Material provided below:

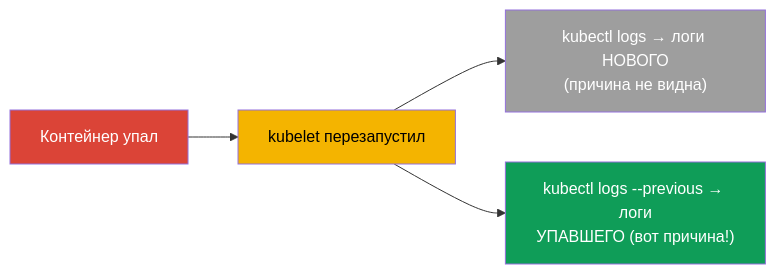
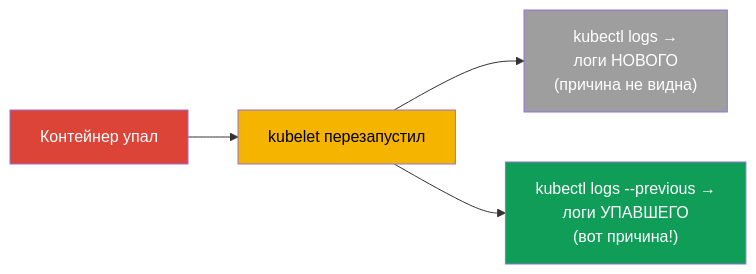
Before and after one commit to ViktorUJ/cks: the third of 7 diagrams in tasks/cka/course/28/ru.md, drawn with Mermaid. The commit also changed other lines of this file and 30 other files, not shown here.

````diff
--- a/tasks/cka/course/28/ru.md
+++ b/tasks/cka/course/28/ru.md
@@ -46,10 +98,10 @@
 ```mermaid
 flowchart LR
     crash["Контейнер упал"] --> restart["kubelet перезапустил"]
-    restart --> now["kubectl logs → логи НОВОГО<br>(причина не видна)"]
-    restart --> prev["kubectl logs --previous → логи<br>УПАВШЕГО (вот причина!)"]
+    restart --> now["kubectl logs →<br>логи НОВОГО<br>(причина не видна)"]
+    restart --> prev["kubectl logs --previous →<br>логи УПАВШЕГО<br>(вот причина!)"]
     style crash fill:#db4437,color:#fff
     style restart fill:#f4b400,color:#000
     style now fill:#9e9e9e,color:#fff
     style prev fill:#0f9d58,color:#fff
 ```
````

End of Material provided.

Work request:
What are the lines above that hold the string "НОВОГО"? Copy them.

Exercise response:
-    restart --> now["kubectl logs → логи НОВОГО<br>(причина не видна)"]
+    restart --> now["kubectl logs →<br>логи НОВОГО<br>(причина не видна)"]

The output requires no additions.